--- START ---

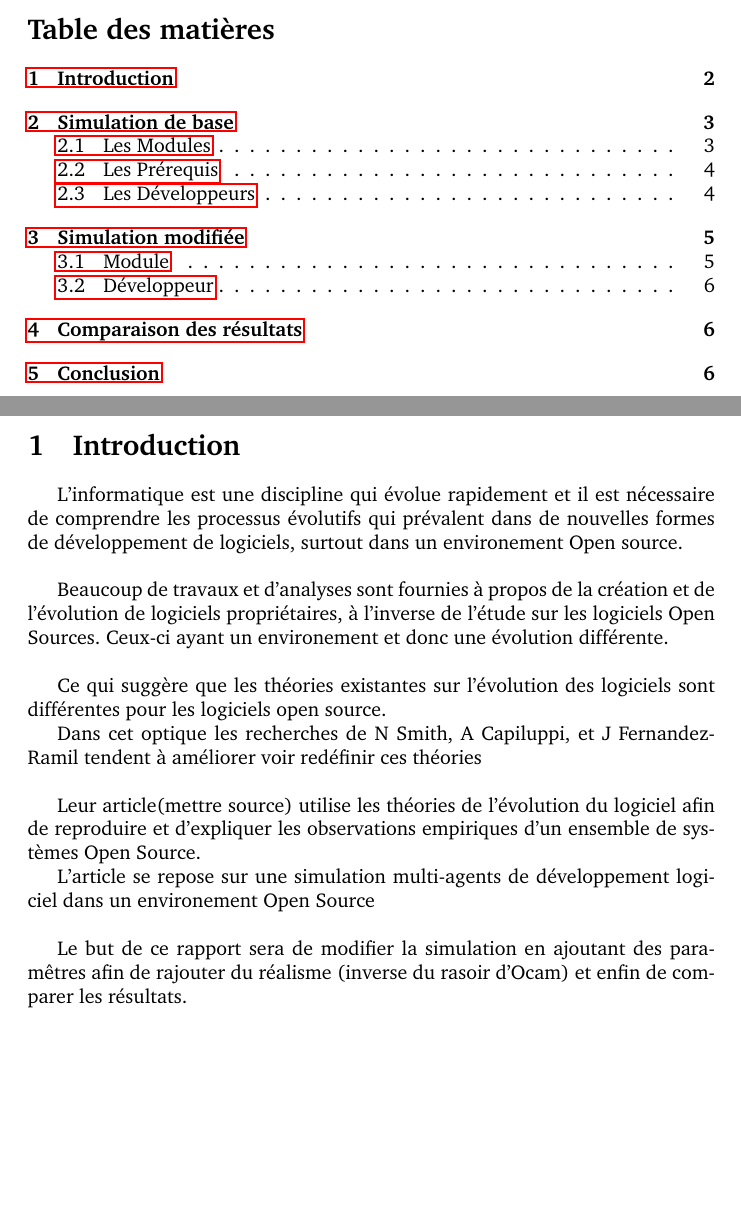
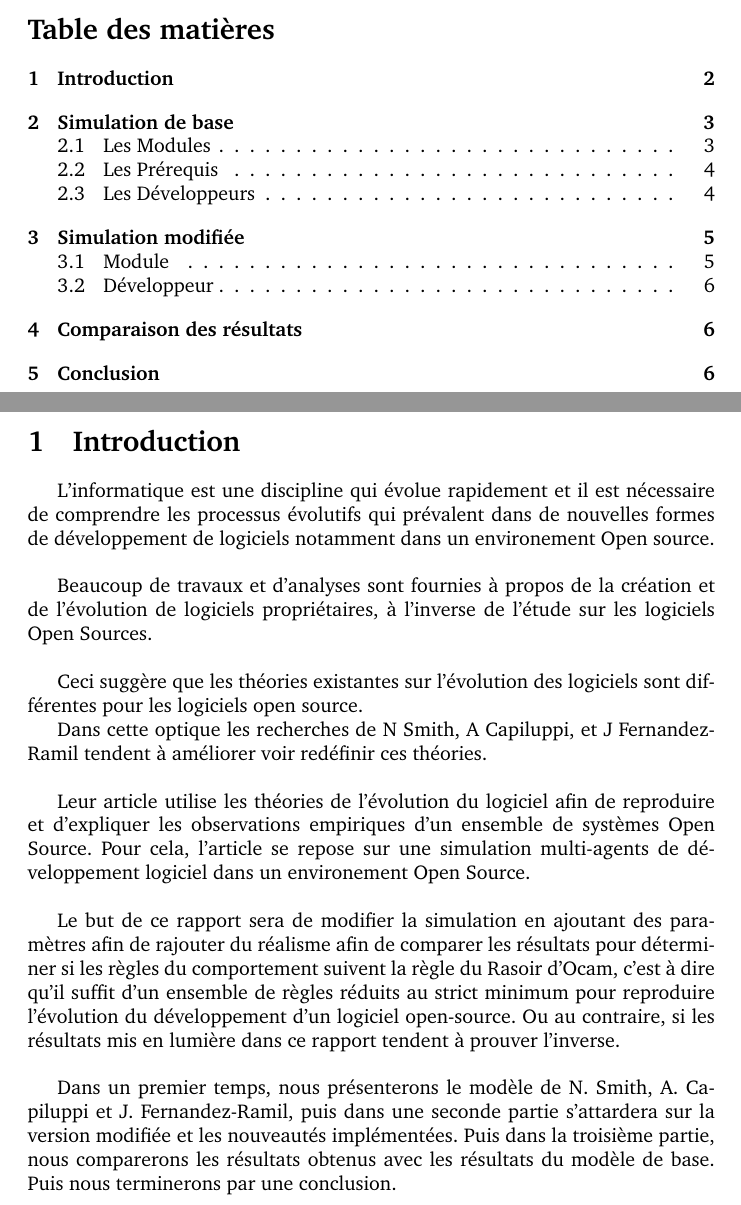
Before and after one commit to Exocen/Opl_4, a LaTeX CV (report/src/cv_7.tex): two parts of pages 2 and 3 of 7, joined at a grey line, cut so that both start at the same text, the shorter picture padded with empty space. Compiled offline with pdfLaTeX.

Commit message:
Update report introduction and correct some orthographic mistakes

```diff
--- a/report/src/cv_7.tex
+++ b/report/src/cv_7.tex
@@ -5,7 +5,7 @@
 
 \usepackage{amsmath,amsfonts,amsthm} % Math packages
 \usepackage[pdftex]{graphicx}
-\usepackage{hyperref}
+\usepackage[hidelinks]{hyperref}
 \usepackage{lipsum}
 
 \usepackage{listings}
@@ -17,98 +17,12 @@
 \newcolumntype{M}[1]{>{\raggedright}m{#1}}
 \newcommand{\HRule}{\rule{\linewidth}{0.5mm}}
 
-
-%Listing Alloy
-\lstdefinelanguage{alloy}{
-  keywords={%
-      assert, pred, all, no, lone, one, some, check, run,
-      but, let, implies, not, iff, in, and, or, set, sig, Int, int,
-      if, then, else, exactly, disj, fact, fun, module, abstract,
-      extends, open, none, univ, iden, seq, enum
-  },
-  sensitive=true,  % case sensitive
-  morecomment=[l]//,%
-  morecomment=[l]{--},%
-  morecomment=[s]{/*}{*/},%
-  morestring=[b]",
-  numbers=none,
-  firstnumber=1,
-  aboveskip=3mm,
-  belowskip=3mm,
-  frame=single,
-  showstringspaces=false,
-  numberstyle=\tiny,
-  stepnumber=2,
-  breaklines=true,
-  breakatwhitespace=true,
-  tabsize=3,
-  basicstyle={\small\ttfamily},
-  commentstyle=\itshape,
-  columns=flexible,
-  keywordstyle=\color{blue}\bfseries,
-  ndkeywordstyle=\bfseries,
-}
-
-% inline
-\def\A{%
-    \lstinline[language=alloy,basicstyle=\ttfamily,columns=fixed]}
-
-% paragraph
-\lstnewenvironment{alloy}[1][]{%
-  \lstset{language=alloy,
-    floatplacement={tbp},captionpos=b,
-    xrightmargin=8pt,basicstyle=\ttfamily,#1}}{}
-
-%Listing Alloy in tab
-\lstdefinelanguage{alloyt}{
-  keywords={%
-      assert, pred, all, no, lone, one, some, check, run,
-      but, let, implies, not, iff, in, and, or, set, sig, Int, int,
-      if, then, else, exactly, disj, fact, fun, module, abstract,
-      extends, open, none, univ, iden, seq, enum
-  },
-  sensitive=true,  % case sensitive
-  morecomment=[l]//,%
-  morecomment=[l]{--},%
-  morecomment=[s]{/*}{*/},%
-  morestring=[b]",
-  numbers=none,
-  firstnumber=1,
-  aboveskip=3mm,
-  belowskip=3mm,
-  showstringspaces=false,
-  numberstyle=\tiny,
-  stepnumber=2,
-  breaklines=true,
-  breakatwhitespace=true,
-  tabsize=3,
-  basicstyle={\small\ttfamily},
-  commentstyle=\itshape,
-  columns=flexible,
-  keywordstyle=\color{blue}\bfseries,
-  ndkeywordstyle=\bfseries,
-}
-
-% paragraph
-\lstnewenvironment{alloyt}[1][]{%
-  \lstset{language=alloyt,
-    floatplacement={tbp},captionpos=b,
-    xrightmargin=8pt,basicstyle=\ttfamily,#1}}{}
-
-
-
 \usepackage{color}
 \definecolor{dkgreen}{rgb}{0,0.6,0}
 \definecolor{gray}{rgb}{0.5,0.5,0.5}
 \definecolor{mauve}{rgb}{0.58,0,0.82}
 
 \begin{document}
-
-%\title{Génération et analyse automatisées d’ensembles de règles pour Picobot}
-%\author{Quentin BAILLEUL \  Jérémy BOSSUT \  Romain PHILIPPON}
-
-
-%\maketitle
 \begin{titlepage}
 \begin{center}
 
@@ -142,37 +56,43 @@ Quentin BAILLEUL \  Romain PHILIPPON
 L'informatique est une discipline qui évolue rapidement et
 il est nécessaire de comprendre
 les processus évolutifs qui prévalent dans de nouvelles formes de
-développement de logiciels, surtout dans un environement Open source.
+développement de logiciels notamment dans un environement Open source.
 \\
 
 Beaucoup de travaux et d'analyses sont fournies à propos de la
 création et de l'évolution de logiciels propriétaires, à l'inverse de
-l'étude sur les logiciels Open Sources. Ceux-ci ayant un environement
-et donc une évolution différente.
+l'étude sur les logiciels Open Sources.
 \\
 
-Ce qui suggère que les théories existantes sur l'évolution des logiciels
+Ceci suggère que les théories existantes sur l'évolution des logiciels
 sont différentes pour les logiciels open source.
 
-Dans cet optique les recherches de N Smith, A Capiluppi, et
-J Fernandez-Ramil tendent à améliorer voir redéfinir ces théories
+Dans cette optique les recherches de N Smith, A Capiluppi, et
+J Fernandez-Ramil tendent à améliorer voir redéfinir ces théories.
 \\
 
-Leur article(mettre source) utilise les théories de l'évolution du logiciel
+Leur article utilise les théories de l'évolution du logiciel
 afin de reproduire et d'expliquer les observations empiriques d'un ensemble
-de systèmes Open Source.
-
-L'article se repose sur une simulation multi-agents de
-développement logiciel dans un environement Open Source
+de systèmes Open Source. Pour cela, l'article se repose sur une simulation multi-agents de
+développement logiciel dans un environement Open Source.
 \\
 
 Le but de ce rapport sera de modifier la simulation en ajoutant des
-paramêtres afin de rajouter du réalisme (inverse du rasoir d'Ocam) et
-enfin de comparer les résultats.
+paramètres afin de rajouter du réalisme afin de comparer les résultats pour
+déterminer si les règles du comportement suivent la règle du Rasoir d'Ocam, c'est à dire
+qu'il suffit d'un ensemble de règles réduits au strict minimum pour reproduire l'évolution du
+développement d'un logiciel open-source. Ou au contraire, si les résultats mis en lumière dans
+ce rapport tendent à prouver l'inverse.
+\\
+
+Dans un premier temps, nous présenterons le modèle de N. Smith, A. Capiluppi et J. Fernandez-Ramil,
+puis dans une seconde partie s'attardera sur la version modifiée et les nouveautés implémentées. Puis
+dans la troisième partie, nous comparerons les résultats obtenus avec les résultats du modèle de base.
+Puis nous terminerons par une conclusion.
+
+\newpage
 
 \section{Simulation de base}
-
-
 
 \begin{figure}[H]
  \centerline{\includegraphics[scale=0.45]{pictures/Image0.png}}
```
Also changed, not shown: report/Rapport.pdf (deleted), report/src/cv_7.tex (14 more changed lines).
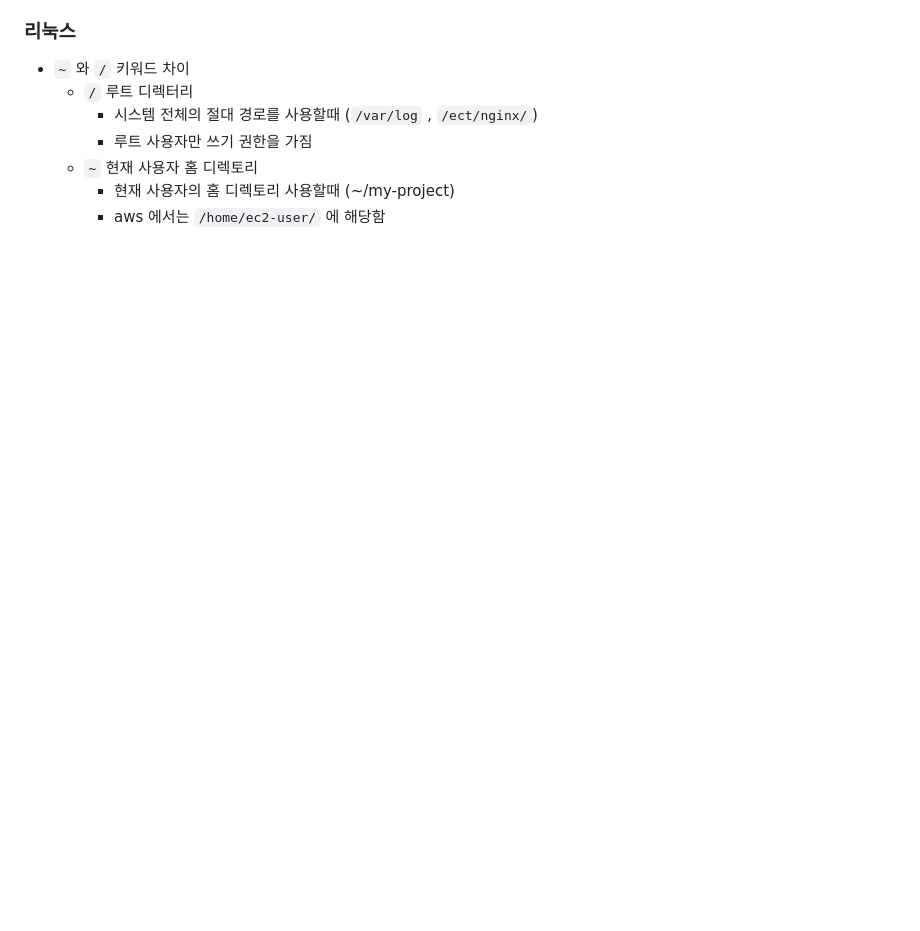
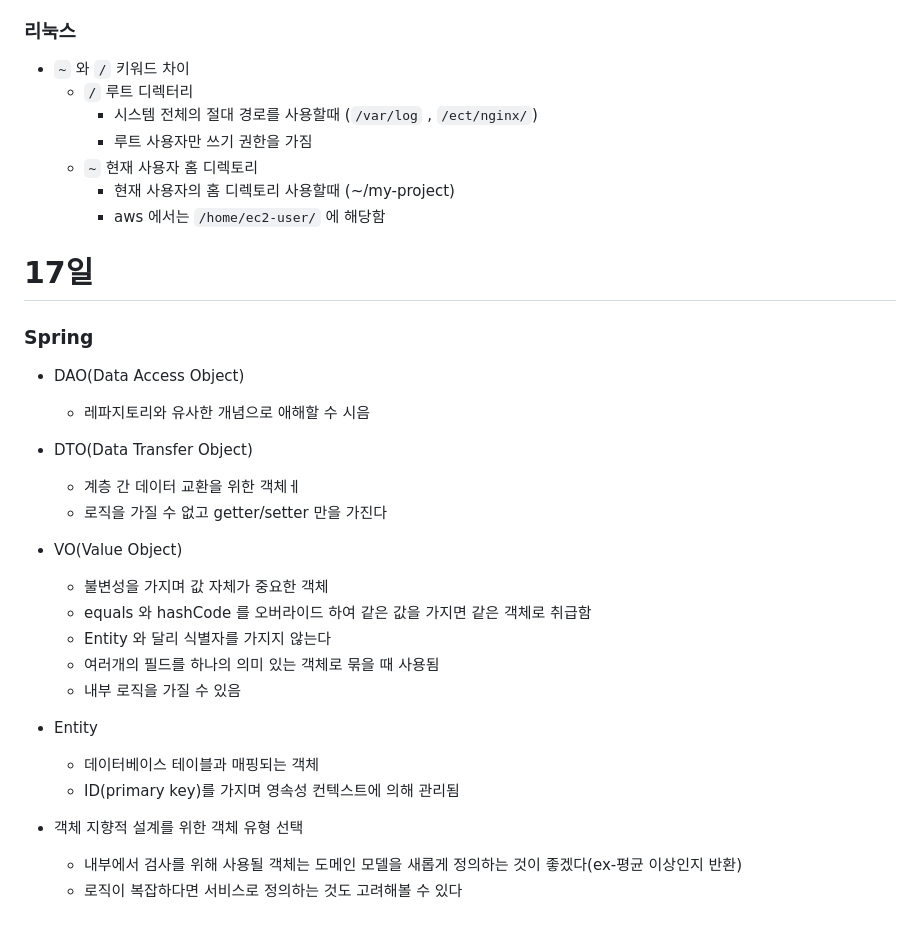
Before and after one commit to shim506/shim506.github.io, a Markdown page: 3/README.md, the part around the change. Rendered like a GitHub page; blank space fills up the shorter version.

Commit message:
DAO DTO VO Entity 개념 정리

```diff
--- a/3/README.md
+++ b/3/README.md
@@ -244,3 +244,25 @@ CREATE TABLE product (
   - `~` 현재 사용자 홈 디렉토리
     - 현재 사용자의 홈 디렉토리 사용할때 (~/my-project)
     - aws 에서는 `/home/ec2-user/` 에 해당함
+
+# 17일
+
+### Spring
+- DAO(Data Access Object)
+  - 레파지토리와 유사한 개념으로 애해할 수 시음
+- DTO(Data Transfer Object)
+  - 계층 간 데이터 교환을 위한 객체ㅔ
+  - 로직을 가질 수 없고 getter/setter 만을 가진다
+- VO(Value Object)
+  - 불변성을 가지며 값 자체가 중요한 객체
+  - equals 와 hashCode 를 오버라이드 하여 같은 값을 가지면 같은 객체로 취급함
+  - Entity 와 달리 식별자를 가지지 않는다
+  - 여러개의 필드를 하나의 의미 있는 객체로 묶을 때 사용됨
+  - 내부 로직을 가질 수 있음
+- Entity
+  - 데이터베이스 테이블과 매핑되는 객체
+  - ID(primary key)를 가지며 영속성 컨텍스트에 의해 관리됨
+
+- 객체 지향적 설계를 위한 객체 유형 선택
+  - 내부에서 검사를 위해 사용될 객체는 도메인 모델을 새롭게 정의하는 것이 좋겠다(ex-평균 이상인지 반환)
+  - 로직이 복잡하다면 서비스로 정의하는 것도 고려해볼 수 있다
```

--- END ---

Required action:
Please return each line of the data above in which the word "environement" occurs.

Output for this exercise:
-développement de logiciels, surtout dans un environement Open source.
+développement de logiciels notamment dans un environement Open source.
-l'étude sur les logiciels Open Sources. Ceux-ci ayant un environement
-développement logiciel dans un environement Open Source
+développement logiciel dans un environement Open Source.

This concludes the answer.